My great grandfather was 46 years old and his son 20, both were fireman. Neither of their bodies were recovered, so both men’s names are embossed on the Mercantile Marine Memorial at Tower Hill, London. My great grandmother Elizabeth was left heartbroken with many children, she was eventually paid a yearly pension of £58.17 shillings and 2 pence which she received monthly. Three years later in 1918, never getting over her losses, Elizabeth died she was only 42 years old and left behind at least 8 children, the youngest only 3 years old being born just before the death of her husband.

 My grandmother Mary aged 24 was the eldest living child, who by 1918 was married to a mariner with 3 children living in the courts of Hopwood Street. Now having lost her mother, father and brother, she took in her 6 siblings left at home to live with her. Can one imagine the conditions - my grandmother and at least 9 children some adults, all living in 3 rooms, one being a kitchen, using a communal toilet and water pump situated in the court yard which would be used by at least 6 other families, not forgetting no welfare system available to her. My grandmother went on to give birth to 4 more children, one being my father Charles Griffin, whilst living in the courts before being rehoused in 1929 in a 3 bedroomed tenement flat. Along with both men’s names commemorated at Tower Hill London, both names appear on the Great War Memorial stone at St Anthony’s Church in Scotland Road and are also mentioned on the War Memorial site of Our Lady of Reconciliation.

old portrait photo

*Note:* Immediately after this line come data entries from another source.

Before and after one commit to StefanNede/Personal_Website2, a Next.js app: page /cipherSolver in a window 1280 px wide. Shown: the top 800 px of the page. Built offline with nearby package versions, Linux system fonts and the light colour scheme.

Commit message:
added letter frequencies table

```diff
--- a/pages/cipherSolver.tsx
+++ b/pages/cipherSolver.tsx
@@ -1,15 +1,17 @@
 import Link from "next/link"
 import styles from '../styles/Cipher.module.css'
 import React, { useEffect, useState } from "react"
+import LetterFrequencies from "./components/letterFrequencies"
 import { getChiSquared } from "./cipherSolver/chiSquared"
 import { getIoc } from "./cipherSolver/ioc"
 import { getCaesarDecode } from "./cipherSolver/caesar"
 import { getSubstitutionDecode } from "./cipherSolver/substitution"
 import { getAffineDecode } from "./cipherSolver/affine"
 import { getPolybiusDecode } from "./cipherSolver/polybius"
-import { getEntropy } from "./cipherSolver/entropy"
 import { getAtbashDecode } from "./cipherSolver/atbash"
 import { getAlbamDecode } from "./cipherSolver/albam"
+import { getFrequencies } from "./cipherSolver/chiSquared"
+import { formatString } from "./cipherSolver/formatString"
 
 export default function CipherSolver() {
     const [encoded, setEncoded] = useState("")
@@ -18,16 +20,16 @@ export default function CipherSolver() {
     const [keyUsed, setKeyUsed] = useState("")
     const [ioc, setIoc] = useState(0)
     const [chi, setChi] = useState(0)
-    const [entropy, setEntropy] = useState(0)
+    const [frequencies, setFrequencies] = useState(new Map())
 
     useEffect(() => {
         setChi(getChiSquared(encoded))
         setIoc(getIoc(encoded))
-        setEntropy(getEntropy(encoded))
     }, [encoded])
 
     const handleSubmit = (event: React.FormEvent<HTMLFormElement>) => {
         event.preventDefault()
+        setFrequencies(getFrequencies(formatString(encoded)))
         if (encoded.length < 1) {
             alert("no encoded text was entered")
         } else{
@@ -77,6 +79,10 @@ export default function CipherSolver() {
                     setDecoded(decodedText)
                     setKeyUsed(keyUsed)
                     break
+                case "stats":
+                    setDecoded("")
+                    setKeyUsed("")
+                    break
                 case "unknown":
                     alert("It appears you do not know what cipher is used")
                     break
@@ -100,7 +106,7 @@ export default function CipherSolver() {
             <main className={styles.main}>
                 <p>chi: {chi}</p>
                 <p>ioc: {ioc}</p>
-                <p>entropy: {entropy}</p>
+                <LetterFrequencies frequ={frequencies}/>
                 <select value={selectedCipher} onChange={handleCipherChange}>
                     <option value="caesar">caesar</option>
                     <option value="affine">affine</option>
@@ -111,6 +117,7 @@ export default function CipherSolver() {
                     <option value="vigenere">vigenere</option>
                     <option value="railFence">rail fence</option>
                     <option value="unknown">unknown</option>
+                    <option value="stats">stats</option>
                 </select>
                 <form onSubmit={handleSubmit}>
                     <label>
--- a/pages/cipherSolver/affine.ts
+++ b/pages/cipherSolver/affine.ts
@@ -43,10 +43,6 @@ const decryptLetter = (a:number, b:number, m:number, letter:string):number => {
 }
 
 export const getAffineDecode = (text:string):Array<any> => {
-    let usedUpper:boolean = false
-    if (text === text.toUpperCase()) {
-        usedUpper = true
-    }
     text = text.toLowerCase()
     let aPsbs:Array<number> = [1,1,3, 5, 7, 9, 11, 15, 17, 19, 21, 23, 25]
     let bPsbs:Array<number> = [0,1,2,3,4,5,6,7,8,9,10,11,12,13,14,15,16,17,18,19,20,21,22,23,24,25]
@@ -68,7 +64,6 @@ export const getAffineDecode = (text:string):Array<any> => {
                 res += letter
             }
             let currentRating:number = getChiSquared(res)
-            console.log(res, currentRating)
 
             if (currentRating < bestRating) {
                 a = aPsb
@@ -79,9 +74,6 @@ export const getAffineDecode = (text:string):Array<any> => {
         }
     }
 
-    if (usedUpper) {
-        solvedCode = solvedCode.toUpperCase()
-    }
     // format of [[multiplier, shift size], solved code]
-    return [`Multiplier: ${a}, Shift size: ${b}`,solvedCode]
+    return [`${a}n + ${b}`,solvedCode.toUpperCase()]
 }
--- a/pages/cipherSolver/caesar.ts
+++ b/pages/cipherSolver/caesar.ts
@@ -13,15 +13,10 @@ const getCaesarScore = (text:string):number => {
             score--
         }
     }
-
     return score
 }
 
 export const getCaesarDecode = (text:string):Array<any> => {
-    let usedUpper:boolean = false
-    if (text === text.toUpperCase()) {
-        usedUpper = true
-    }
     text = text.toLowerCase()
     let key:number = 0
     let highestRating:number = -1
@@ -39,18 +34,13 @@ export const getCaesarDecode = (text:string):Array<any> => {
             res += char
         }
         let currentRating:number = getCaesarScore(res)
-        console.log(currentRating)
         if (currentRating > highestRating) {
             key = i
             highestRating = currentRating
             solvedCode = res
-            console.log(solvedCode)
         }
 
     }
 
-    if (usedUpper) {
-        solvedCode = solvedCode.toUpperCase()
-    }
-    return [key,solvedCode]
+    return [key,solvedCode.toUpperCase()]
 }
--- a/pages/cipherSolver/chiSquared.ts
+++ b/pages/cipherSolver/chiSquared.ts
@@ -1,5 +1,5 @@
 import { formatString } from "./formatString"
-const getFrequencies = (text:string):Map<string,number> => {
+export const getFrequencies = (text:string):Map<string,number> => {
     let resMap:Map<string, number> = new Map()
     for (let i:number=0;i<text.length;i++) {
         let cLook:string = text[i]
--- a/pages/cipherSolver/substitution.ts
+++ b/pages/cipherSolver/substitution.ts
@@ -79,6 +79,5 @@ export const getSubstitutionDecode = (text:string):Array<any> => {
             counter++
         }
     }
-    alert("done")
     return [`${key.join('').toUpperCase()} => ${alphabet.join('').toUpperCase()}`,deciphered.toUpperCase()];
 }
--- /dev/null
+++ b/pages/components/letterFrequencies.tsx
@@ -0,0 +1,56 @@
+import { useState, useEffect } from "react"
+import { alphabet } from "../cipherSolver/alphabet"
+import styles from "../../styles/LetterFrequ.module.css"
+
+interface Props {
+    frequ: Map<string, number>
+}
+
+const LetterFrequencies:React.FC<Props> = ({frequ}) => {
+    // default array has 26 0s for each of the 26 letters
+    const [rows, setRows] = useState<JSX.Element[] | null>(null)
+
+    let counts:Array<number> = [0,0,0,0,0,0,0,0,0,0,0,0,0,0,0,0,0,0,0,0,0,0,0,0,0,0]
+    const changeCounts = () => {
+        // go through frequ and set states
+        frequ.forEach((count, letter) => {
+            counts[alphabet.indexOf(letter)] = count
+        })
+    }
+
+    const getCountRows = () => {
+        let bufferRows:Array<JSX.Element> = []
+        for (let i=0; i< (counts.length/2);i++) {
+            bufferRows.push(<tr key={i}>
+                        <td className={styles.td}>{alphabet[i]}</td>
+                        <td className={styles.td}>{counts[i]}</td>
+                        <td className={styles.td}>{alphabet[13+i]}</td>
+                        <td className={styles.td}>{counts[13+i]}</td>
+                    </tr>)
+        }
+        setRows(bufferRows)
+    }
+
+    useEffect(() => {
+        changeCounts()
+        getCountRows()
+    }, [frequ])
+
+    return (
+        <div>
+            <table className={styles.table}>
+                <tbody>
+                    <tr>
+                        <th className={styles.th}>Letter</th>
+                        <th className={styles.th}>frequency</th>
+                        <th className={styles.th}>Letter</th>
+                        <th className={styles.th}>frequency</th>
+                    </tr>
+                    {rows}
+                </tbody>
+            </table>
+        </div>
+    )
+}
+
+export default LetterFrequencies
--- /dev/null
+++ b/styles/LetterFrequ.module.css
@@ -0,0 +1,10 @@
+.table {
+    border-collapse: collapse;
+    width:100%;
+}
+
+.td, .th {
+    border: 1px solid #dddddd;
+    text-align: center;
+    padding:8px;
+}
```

Mary Griffin, the eldest child of Michael Cooney senior
and sister of Michael Cooney junior. Image courtesy of Joyce Percival